__What is expected__. Only the pictures are to be dropped; return all other data below exactly.

Data Start Marker

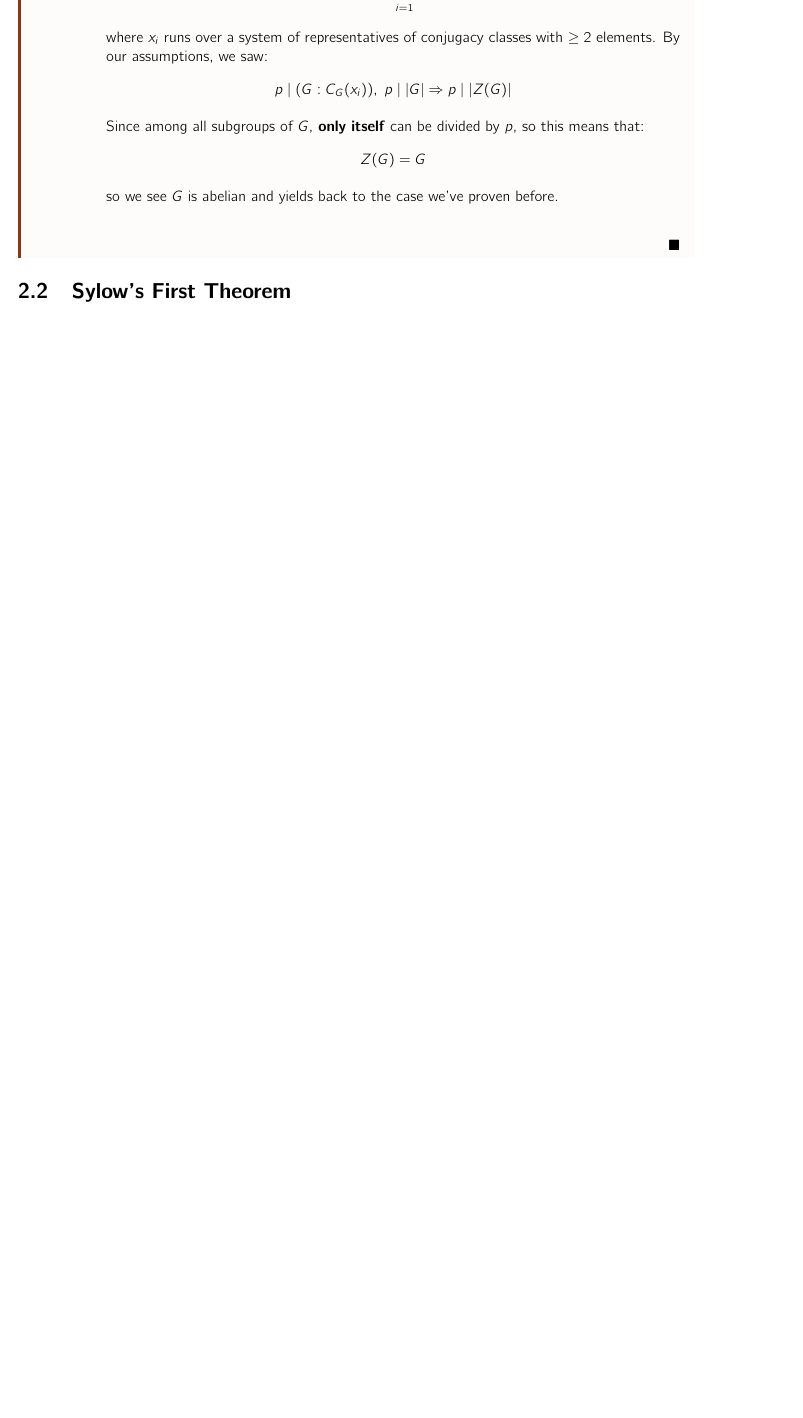
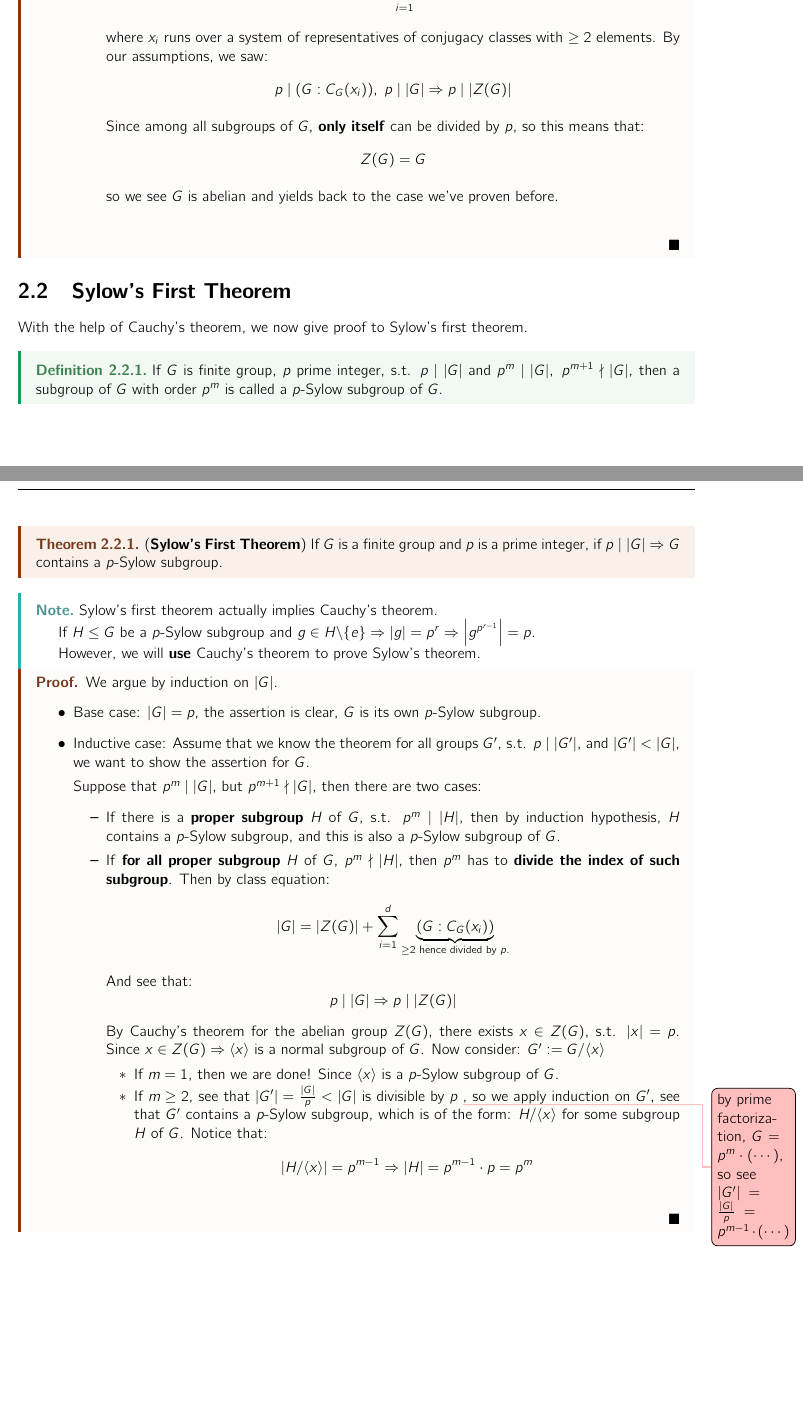
Before and after one commit to HilariousJon/Math493-Notes, a LaTeX thesis (main.tex, which reads Lectures/lec-15.tex, Math.tex): part of page 11 of 12 before the commit and two parts of pages 11 and 12 of 13 after it, the two joined at a grey line, cut so that both start at the same text, the shorter picture padded with empty space. Compiled offline with pdfLaTeX.

Commit message:
feat(lec15): finish all

```diff
--- a/Lectures/lec-15.tex
+++ b/Lectures/lec-15.tex
@@ -1,3 +1,49 @@
 \begin{section}{Sylow's First Theorem}
+  With the help of Cauchy's theorem, we now give proof to Sylow's first theorem.
+  \begin{definition}
+    If \( G \) is finite group, \( p \) prime integer, s.t. \( p \mid \abs{G} \) and \( p^m \mid \abs{G}, \; p^{m+1} \nmid \abs{G} \), then a subgroup of \( G \) with order \( p^m \) is called a \( p \)-Sylow subgroup of \( G \).
+  \end{definition}
 
+  \begin{theorem}{(\textbf{Sylow's First Theorem})}
+    If \( G \) is a finite group and \( p \) is a prime integer, if \( p \mid \abs{G} \implies G\) contains a \( p \)-Sylow subgroup.
+  \end{theorem}
+
+  \begin{note}
+    Sylow's first theorem actually implies Cauchy's theorem.
+
+    If \( H \leq G \) be a \( p \)-Sylow subgroup and \( g\in H \backslash\{e\} \implies \abs{g} = p^r \implies \abs{g^{p^{r-1}}} = p \).
+
+    However, we will \textbf{use} Cauchy's theorem to prove Sylow's theorem.
+  \end{note}
+  \begin{proof}
+    We argue by induction on \( \abs{G} \).
+    \begin{itemize}
+      \item Base case: \( \abs{G} = p \), the assertion is clear, \( G \) is its own \( p \)-Sylow subgroup.
+      \item Inductive case: Assume that we know the theorem for all groups \( G' \), s.t. \( p \mid |G'| \), and \( |G'| < |G| \), we want to show the assertion for \( G \).
+
+        Suppose that \( p^m \mid \abs{G} \), but \( p^{m+1} \nmid \abs{G} \), then there are two cases:
+        \begin{itemize}
+          \item If there is a \textbf{proper subgroup} \( H \) of \( G \), s.t. \( p^m \mid \abs{H} \), then by induction hypothesis, \( H \) contains a \( p \)-Sylow subgroup, and this is also a \( p \)-Sylow subgroup of \( G \).
+          \item If \textbf{for all proper subgroup} \( H \) of \( G \), \( p^m \nmid \abs{H} \), then \( p^m \) has to \textbf{divide the index of such subgroup}. Then by class equation:
+            \[
+              \abs{G} = \abs{Z(G)} + \sum_{i = 1}^{d} \underbrace{(G : C_G(x_i))}_{\geq 2 \text{ hence divided by $p$.}}
+            \]
+
+            And see that:
+            \[
+              p \mid \abs{G} \implies p \mid \abs{Z(G)}
+            \]
+
+          By Cauchy's theorem for the abelian group \( Z(G) \), there exists \( x \in Z(G) \), s.t. \( \abs{x} = p \). Since \( x \in Z(G) \implies \angl{x}\) is a normal subgroup of \( G \).
+          Now consider: \( G' := G / \angl{x} \)
+          \begin{itemize}
+            \item If \( m = 1 \), then we are done! Since \( \angl{x} \) is a \( p \)-Sylow subgroup of \( G \).
+            \item If \( m \geq 2 \), see that \( \abs{G'} = \frac{\abs{G}}{p} < \abs{G} \) is divisible by \( p \) \todo{by prime factorization, $G = p^m \cdot (\cdots)$, so see $\abs{G'} = \frac{\abs{G}}{p} = p^{m-1} \cdot (\cdots)$}, so we apply induction on \( G' \), see that \( G' \) contains a \( p \)-Sylow subgroup, which is of the form: \( H / \angl{x} \) for some subgroup \( H \) of \( G \). Notice that:
+              \[
+                \abs{H / \angl{x} } = p^{m-1} \implies \abs{H} = p^{m-1} \cdot p = p^m
+              \]
+          \end{itemize}
+        \end{itemize}
+    \end{itemize}
+  \end{proof}
 \end{section}
--- a/Math.tex
+++ b/Math.tex
@@ -114,6 +114,7 @@
 % Paired Delimiters (Auto-sizing)
 \DeclarePairedDelimiter{\ceil}{\lceil}{\rceil}  % Ceiling function
 \DeclarePairedDelimiter{\floor}{\lfloor}{\rfloor} % Floor function
+\DeclarePairedDelimiter{\angl}{\langle}{\rangle} % inner product or genrated idea
 
 % greek and msic symbols
 \newcommand{\eps}{\varepsilon} % Better looking epsilon
```
Also changed, not shown: Lectures/lec-14.tex (+1 -1 lines), Lectures/lec-16.tex (added), main.pdf.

Data End Marker

__Result below__.
Before and after one commit to HilariousJon/Math493-Notes, a LaTeX thesis (main.tex, which reads Lectures/lec-15.tex, Math.tex): part of page 11 of 12 before the commit and two parts of pages 11 and 12 of 13 after it, the two joined at a grey line, cut so that both start at the same text, the shorter picture padded with empty space. Compiled offline with pdfLaTeX.

Commit message:
feat(lec15): finish all

```diff
--- a/Lectures/lec-15.tex
+++ b/Lectures/lec-15.tex
@@ -1,3 +1,49 @@
 \begin{section}{Sylow's First Theorem}
+  With the help of Cauchy's theorem, we now give proof to Sylow's first theorem.
+  \begin{definition}
+    If \( G \) is finite group, \( p \) prime integer, s.t. \( p \mid \abs{G} \) and \( p^m \mid \abs{G}, \; p^{m+1} \nmid \abs{G} \), then a subgroup of \( G \) with order \( p^m \) is called a \( p \)-Sylow subgroup of \( G \).
+  \end{definition}
 
+  \begin{theorem}{(\textbf{Sylow's First Theorem})}
+    If \( G \) is a finite group and \( p \) is a prime integer, if \( p \mid \abs{G} \implies G\) contains a \( p \)-Sylow subgroup.
+  \end{theorem}
+
+  \begin{note}
+    Sylow's first theorem actually implies Cauchy's theorem.
+
+    If \( H \leq G \) be a \( p \)-Sylow subgroup and \( g\in H \backslash\{e\} \implies \abs{g} = p^r \implies \abs{g^{p^{r-1}}} = p \).
+
+    However, we will \textbf{use} Cauchy's theorem to prove Sylow's theorem.
+  \end{note}
+  \begin{proof}
+    We argue by induction on \( \abs{G} \).
+    \begin{itemize}
+      \item Base case: \( \abs{G} = p \), the assertion is clear, \( G \) is its own \( p \)-Sylow subgroup.
+      \item Inductive case: Assume that we know the theorem for all groups \( G' \), s.t. \( p \mid |G'| \), and \( |G'| < |G| \), we want to show the assertion for \( G \).
+
+        Suppose that \( p^m \mid \abs{G} \), but \( p^{m+1} \nmid \abs{G} \), then there are two cases:
+        \begin{itemize}
+          \item If there is a \textbf{proper subgroup} \( H \) of \( G \), s.t. \( p^m \mid \abs{H} \), then by induction hypothesis, \( H \) contains a \( p \)-Sylow subgroup, and this is also a \( p \)-Sylow subgroup of \( G \).
+          \item If \textbf{for all proper subgroup} \( H \) of \( G \), \( p^m \nmid \abs{H} \), then \( p^m \) has to \textbf{divide the index of such subgroup}. Then by class equation:
+            \[
+              \abs{G} = \abs{Z(G)} + \sum_{i = 1}^{d} \underbrace{(G : C_G(x_i))}_{\geq 2 \text{ hence divided by $p$.}}
+            \]
+
+            And see that:
+            \[
+              p \mid \abs{G} \implies p \mid \abs{Z(G)}
+            \]
+
+          By Cauchy's theorem for the abelian group \( Z(G) \), there exists \( x \in Z(G) \), s.t. \( \abs{x} = p \). Since \( x \in Z(G) \implies \angl{x}\) is a normal subgroup of \( G \).
+          Now consider: \( G' := G / \angl{x} \)
+          \begin{itemize}
+            \item If \( m = 1 \), then we are done! Since \( \angl{x} \) is a \( p \)-Sylow subgroup of \( G \).
+            \item If \( m \geq 2 \), see that \( \abs{G'} = \frac{\abs{G}}{p} < \abs{G} \) is divisible by \( p \) \todo{by prime factorization, $G = p^m \cdot (\cdots)$, so see $\abs{G'} = \frac{\abs{G}}{p} = p^{m-1} \cdot (\cdots)$}, so we apply induction on \( G' \), see that \( G' \) contains a \( p \)-Sylow subgroup, which is of the form: \( H / \angl{x} \) for some subgroup \( H \) of \( G \). Notice that:
+              \[
+                \abs{H / \angl{x} } = p^{m-1} \implies \abs{H} = p^{m-1} \cdot p = p^m
+              \]
+          \end{itemize}
+        \end{itemize}
+    \end{itemize}
+  \end{proof}
 \end{section}
--- a/Math.tex
+++ b/Math.tex
@@ -114,6 +114,7 @@
 % Paired Delimiters (Auto-sizing)
 \DeclarePairedDelimiter{\ceil}{\lceil}{\rceil}  % Ceiling function
 \DeclarePairedDelimiter{\floor}{\lfloor}{\rfloor} % Floor function
+\DeclarePairedDelimiter{\angl}{\langle}{\rangle} % inner product or genrated idea
 
 % greek and msic symbols
 \newcommand{\eps}{\varepsilon} % Better looking epsilon
```
Also changed, not shown: Lectures/lec-14.tex (+1 -1 lines), Lectures/lec-16.tex (added), main.pdf.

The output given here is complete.